TASK DIRECTIONS
In how many lines of the material below does the string "void" appear? Answer with a single number.

Start of Block

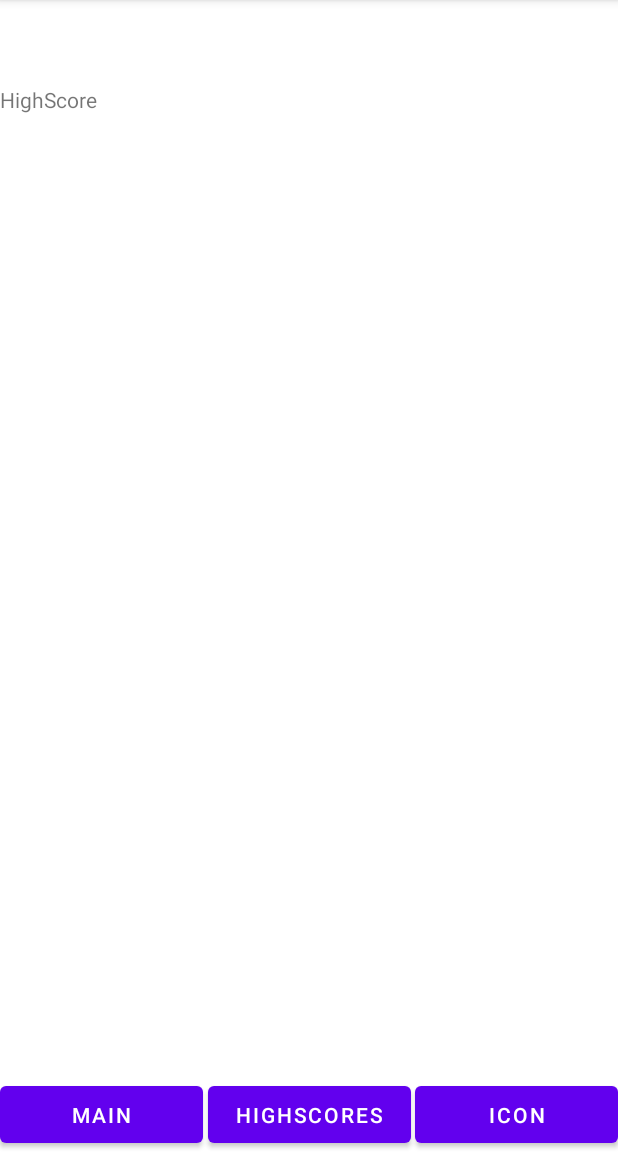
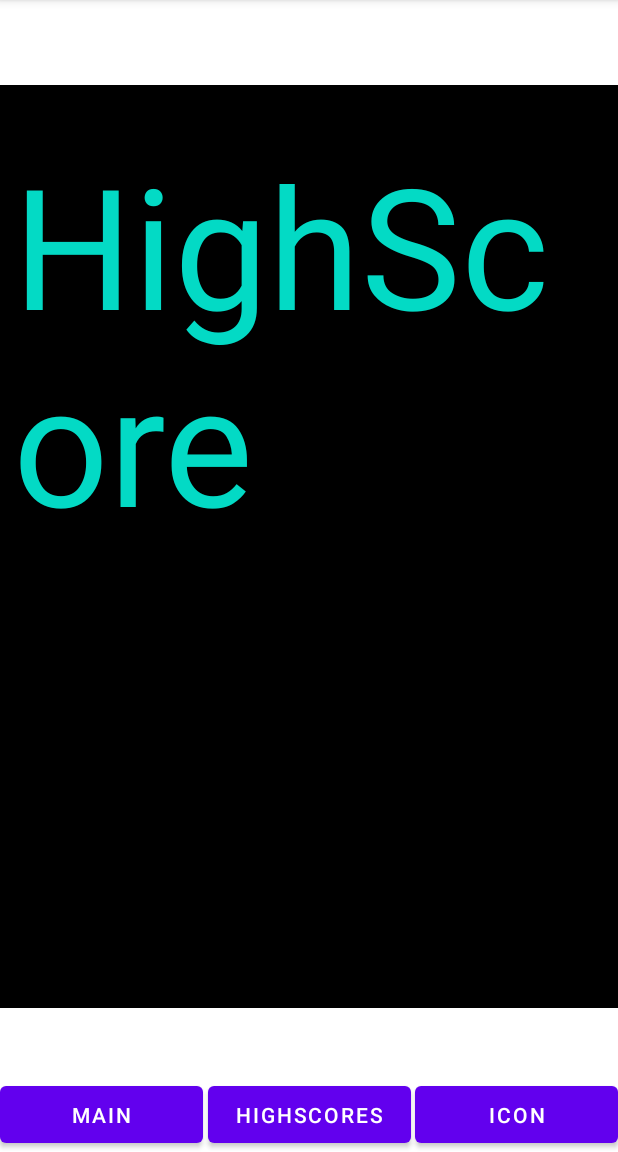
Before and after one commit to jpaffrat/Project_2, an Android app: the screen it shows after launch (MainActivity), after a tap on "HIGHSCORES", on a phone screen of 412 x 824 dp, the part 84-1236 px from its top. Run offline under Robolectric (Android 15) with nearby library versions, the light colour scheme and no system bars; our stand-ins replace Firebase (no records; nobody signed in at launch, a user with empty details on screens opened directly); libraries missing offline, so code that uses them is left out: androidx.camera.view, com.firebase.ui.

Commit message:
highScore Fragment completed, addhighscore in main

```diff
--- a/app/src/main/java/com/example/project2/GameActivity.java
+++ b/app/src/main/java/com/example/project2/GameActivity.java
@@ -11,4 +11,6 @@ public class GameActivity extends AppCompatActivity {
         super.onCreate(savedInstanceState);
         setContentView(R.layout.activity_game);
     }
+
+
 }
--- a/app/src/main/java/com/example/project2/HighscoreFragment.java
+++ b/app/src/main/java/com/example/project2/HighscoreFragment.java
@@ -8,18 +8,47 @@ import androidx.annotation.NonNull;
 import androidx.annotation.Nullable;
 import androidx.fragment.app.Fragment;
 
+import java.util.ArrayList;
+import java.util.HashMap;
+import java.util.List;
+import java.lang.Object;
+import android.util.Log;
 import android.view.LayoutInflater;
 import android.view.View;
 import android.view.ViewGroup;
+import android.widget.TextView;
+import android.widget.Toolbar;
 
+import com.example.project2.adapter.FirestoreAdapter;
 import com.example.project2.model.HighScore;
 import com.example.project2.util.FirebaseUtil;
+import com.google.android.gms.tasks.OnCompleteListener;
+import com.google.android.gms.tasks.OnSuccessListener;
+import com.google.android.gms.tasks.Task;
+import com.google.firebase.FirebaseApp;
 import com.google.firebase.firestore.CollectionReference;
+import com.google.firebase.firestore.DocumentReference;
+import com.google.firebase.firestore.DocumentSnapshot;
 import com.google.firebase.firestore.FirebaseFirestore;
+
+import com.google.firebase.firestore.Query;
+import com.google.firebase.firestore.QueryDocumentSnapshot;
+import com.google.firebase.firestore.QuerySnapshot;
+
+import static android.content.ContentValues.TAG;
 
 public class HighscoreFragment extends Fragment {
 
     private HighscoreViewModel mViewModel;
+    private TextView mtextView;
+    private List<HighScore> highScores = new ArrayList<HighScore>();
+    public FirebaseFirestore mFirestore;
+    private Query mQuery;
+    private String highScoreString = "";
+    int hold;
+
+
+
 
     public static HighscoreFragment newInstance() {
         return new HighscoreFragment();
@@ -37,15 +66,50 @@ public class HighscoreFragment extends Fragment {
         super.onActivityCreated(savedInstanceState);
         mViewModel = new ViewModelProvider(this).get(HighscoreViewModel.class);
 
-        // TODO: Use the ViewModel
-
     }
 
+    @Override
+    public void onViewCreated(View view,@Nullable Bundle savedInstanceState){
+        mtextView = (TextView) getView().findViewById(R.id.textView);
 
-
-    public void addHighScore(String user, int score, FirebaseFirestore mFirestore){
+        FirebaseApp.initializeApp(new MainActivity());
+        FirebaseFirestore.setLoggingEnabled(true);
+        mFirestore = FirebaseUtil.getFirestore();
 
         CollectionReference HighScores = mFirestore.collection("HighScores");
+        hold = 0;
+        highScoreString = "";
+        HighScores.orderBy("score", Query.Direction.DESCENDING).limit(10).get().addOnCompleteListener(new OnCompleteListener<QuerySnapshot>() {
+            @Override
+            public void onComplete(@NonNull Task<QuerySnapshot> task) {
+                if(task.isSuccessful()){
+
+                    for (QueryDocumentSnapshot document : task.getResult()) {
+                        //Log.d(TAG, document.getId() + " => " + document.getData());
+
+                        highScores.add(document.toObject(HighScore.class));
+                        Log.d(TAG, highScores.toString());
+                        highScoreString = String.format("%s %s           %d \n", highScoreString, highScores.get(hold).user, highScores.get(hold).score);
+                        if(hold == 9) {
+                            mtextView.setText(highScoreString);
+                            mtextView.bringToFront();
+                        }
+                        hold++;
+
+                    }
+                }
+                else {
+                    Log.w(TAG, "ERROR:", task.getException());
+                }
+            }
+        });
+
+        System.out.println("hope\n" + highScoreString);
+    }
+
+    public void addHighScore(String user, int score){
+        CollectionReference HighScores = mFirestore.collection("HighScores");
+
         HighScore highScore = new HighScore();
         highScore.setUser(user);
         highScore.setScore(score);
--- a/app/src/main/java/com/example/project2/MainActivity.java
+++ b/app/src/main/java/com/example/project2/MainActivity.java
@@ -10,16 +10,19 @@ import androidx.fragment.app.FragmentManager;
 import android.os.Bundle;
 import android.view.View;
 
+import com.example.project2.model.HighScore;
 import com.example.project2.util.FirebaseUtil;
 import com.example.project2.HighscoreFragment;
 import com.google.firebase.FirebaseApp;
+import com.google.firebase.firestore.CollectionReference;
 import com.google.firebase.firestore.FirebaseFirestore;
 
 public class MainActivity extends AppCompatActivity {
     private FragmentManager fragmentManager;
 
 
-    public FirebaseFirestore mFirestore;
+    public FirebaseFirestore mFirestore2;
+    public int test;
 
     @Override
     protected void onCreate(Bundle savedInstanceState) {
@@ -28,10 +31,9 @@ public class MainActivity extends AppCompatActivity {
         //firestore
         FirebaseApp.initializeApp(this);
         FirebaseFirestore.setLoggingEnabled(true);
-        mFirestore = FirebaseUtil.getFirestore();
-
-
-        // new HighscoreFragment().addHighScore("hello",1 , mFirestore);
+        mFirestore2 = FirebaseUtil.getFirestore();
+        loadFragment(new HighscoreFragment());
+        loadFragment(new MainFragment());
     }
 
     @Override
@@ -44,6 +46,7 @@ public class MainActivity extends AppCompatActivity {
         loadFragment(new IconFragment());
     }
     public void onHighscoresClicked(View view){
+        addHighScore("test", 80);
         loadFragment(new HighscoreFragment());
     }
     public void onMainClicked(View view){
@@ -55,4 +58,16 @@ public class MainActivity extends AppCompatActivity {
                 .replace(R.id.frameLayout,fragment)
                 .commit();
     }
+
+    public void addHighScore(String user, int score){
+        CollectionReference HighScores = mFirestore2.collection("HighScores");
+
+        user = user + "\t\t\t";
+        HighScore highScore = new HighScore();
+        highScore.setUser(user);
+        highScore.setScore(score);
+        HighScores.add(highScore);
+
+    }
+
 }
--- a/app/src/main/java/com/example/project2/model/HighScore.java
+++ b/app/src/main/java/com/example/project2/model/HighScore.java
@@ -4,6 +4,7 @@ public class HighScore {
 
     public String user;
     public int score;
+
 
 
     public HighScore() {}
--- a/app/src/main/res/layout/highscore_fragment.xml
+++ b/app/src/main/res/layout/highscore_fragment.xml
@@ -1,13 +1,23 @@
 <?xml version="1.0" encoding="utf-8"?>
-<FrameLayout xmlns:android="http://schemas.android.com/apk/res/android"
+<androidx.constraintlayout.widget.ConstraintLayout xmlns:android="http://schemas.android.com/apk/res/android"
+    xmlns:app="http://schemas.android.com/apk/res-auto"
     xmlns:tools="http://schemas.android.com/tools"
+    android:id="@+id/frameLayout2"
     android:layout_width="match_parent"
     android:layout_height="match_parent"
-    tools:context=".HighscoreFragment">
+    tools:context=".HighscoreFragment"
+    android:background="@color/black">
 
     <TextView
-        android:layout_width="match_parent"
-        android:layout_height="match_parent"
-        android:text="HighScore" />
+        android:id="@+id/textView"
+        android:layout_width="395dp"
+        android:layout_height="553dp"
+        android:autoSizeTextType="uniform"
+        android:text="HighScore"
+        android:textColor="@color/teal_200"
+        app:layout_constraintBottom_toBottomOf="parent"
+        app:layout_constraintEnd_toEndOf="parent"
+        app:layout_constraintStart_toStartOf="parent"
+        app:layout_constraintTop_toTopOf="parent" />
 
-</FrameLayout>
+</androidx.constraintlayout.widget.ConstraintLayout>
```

End of Block
Start of Block

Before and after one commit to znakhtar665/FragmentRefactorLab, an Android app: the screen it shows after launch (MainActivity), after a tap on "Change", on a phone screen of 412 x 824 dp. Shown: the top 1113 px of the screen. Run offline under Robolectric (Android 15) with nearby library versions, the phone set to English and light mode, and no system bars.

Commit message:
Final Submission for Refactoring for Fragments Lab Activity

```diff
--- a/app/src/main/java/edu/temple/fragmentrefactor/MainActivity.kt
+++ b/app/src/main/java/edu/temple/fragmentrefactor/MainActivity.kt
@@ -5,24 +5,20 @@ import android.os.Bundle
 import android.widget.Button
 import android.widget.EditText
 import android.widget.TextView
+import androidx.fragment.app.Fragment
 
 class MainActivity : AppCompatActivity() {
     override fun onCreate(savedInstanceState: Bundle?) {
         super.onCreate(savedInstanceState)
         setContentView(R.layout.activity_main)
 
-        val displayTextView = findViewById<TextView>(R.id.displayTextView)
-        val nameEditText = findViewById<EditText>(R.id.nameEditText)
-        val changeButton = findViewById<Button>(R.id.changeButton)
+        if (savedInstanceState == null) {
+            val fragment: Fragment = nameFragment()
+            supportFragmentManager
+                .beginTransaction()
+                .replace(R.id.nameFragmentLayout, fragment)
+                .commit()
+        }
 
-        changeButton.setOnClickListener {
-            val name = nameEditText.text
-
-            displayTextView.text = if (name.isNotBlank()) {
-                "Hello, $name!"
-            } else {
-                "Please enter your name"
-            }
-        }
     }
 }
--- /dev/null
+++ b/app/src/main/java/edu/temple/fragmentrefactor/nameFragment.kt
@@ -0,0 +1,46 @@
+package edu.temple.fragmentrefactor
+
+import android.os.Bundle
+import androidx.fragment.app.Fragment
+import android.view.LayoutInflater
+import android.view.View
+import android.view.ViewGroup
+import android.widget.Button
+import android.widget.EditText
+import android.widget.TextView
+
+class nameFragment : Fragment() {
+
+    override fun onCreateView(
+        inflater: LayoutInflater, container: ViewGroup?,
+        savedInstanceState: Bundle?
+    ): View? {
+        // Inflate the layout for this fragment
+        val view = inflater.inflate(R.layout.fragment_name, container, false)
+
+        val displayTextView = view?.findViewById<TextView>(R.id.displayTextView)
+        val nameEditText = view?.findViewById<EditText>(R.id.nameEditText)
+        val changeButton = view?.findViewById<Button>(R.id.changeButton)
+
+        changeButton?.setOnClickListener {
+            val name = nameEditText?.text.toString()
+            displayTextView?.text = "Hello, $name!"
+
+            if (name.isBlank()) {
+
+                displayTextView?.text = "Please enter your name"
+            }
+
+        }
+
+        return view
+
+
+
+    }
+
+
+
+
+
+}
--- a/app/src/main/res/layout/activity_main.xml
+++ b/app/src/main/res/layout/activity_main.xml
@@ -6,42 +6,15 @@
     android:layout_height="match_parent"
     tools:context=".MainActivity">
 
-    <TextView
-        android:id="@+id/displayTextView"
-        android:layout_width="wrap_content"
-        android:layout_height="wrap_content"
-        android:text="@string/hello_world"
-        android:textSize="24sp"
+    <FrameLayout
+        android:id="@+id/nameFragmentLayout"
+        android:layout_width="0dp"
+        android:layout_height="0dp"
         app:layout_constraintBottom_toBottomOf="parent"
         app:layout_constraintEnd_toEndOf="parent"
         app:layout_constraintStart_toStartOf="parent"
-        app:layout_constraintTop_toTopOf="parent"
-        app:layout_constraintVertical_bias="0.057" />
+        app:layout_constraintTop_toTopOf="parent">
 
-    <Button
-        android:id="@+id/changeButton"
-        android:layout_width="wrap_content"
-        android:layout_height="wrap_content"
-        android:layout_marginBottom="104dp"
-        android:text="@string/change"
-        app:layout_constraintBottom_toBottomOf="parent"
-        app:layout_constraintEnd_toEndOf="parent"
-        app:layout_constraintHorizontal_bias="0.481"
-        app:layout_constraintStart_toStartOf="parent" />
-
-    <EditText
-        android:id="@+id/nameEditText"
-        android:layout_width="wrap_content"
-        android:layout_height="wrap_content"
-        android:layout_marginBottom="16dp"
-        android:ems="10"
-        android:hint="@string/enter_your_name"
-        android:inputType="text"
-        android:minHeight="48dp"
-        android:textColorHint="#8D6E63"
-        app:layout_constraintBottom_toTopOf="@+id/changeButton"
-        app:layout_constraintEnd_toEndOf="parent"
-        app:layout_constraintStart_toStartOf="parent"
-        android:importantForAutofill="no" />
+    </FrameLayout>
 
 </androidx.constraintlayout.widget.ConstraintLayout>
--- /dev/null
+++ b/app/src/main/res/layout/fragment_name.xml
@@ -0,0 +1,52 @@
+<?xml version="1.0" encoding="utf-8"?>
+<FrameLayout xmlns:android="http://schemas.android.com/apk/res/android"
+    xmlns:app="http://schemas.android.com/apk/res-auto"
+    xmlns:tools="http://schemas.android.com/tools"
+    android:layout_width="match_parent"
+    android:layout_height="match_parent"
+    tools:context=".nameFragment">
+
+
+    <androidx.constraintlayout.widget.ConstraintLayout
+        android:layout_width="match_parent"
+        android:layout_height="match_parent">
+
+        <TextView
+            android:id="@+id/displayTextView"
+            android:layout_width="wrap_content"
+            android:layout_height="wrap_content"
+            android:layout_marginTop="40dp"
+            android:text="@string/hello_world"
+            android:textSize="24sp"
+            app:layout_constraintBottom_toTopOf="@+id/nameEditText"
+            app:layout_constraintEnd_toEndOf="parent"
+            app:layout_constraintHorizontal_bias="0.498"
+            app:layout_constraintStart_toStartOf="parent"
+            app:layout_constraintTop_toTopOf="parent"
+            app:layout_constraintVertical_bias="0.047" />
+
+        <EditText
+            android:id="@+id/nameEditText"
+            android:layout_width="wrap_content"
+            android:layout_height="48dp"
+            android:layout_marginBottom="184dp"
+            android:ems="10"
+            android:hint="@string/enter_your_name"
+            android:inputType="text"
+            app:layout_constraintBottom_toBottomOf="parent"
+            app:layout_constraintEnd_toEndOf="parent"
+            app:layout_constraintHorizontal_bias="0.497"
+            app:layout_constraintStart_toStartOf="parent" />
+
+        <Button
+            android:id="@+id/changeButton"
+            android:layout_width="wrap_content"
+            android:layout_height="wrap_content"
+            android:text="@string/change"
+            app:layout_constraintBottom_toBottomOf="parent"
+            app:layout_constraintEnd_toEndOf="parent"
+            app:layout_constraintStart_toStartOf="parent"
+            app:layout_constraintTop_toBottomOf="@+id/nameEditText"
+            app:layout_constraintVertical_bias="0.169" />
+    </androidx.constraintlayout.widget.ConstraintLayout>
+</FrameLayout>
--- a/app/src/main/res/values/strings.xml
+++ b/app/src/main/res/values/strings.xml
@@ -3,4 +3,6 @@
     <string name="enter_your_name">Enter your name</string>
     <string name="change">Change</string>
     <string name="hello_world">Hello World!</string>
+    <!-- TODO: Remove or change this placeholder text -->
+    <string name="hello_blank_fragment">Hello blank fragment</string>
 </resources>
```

End of Block
Start of Block

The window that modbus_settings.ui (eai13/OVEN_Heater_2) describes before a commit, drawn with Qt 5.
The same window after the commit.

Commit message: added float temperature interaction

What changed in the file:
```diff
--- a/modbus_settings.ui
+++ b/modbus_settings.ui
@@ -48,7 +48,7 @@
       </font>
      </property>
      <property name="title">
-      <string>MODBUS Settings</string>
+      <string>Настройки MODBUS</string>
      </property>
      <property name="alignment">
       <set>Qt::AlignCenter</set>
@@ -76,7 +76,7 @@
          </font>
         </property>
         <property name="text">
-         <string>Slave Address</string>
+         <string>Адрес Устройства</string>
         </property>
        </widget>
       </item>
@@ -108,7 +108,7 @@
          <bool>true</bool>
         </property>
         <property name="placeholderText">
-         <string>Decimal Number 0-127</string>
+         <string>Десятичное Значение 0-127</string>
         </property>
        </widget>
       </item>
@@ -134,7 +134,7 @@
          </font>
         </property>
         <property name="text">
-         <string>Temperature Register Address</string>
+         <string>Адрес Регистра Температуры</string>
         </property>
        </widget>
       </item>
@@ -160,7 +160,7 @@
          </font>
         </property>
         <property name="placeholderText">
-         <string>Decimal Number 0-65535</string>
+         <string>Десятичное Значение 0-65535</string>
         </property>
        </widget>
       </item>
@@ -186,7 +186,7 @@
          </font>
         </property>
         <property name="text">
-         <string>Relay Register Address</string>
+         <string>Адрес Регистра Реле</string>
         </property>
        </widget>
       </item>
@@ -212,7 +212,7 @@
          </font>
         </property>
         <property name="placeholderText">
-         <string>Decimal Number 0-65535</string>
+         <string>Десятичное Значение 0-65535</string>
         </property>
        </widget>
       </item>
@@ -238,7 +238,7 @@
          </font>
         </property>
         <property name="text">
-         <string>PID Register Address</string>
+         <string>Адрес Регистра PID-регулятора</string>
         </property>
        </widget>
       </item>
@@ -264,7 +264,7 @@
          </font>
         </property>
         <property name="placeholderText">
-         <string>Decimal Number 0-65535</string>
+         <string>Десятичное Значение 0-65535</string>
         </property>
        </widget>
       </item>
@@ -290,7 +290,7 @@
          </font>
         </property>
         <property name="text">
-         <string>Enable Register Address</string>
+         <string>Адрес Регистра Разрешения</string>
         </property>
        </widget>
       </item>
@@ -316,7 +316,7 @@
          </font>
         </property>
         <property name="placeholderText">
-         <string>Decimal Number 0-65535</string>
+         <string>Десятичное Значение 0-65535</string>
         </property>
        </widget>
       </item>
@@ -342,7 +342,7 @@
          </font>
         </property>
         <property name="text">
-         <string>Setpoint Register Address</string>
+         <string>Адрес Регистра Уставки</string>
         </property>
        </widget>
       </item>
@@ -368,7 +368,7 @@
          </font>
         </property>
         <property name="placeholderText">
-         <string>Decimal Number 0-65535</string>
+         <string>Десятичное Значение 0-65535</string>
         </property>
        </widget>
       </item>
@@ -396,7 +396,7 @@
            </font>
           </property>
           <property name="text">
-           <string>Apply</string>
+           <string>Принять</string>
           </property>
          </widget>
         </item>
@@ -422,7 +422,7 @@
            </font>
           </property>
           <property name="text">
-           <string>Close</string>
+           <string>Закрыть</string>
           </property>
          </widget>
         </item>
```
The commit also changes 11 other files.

End of Block

SOLUTION TO THIS TASK
8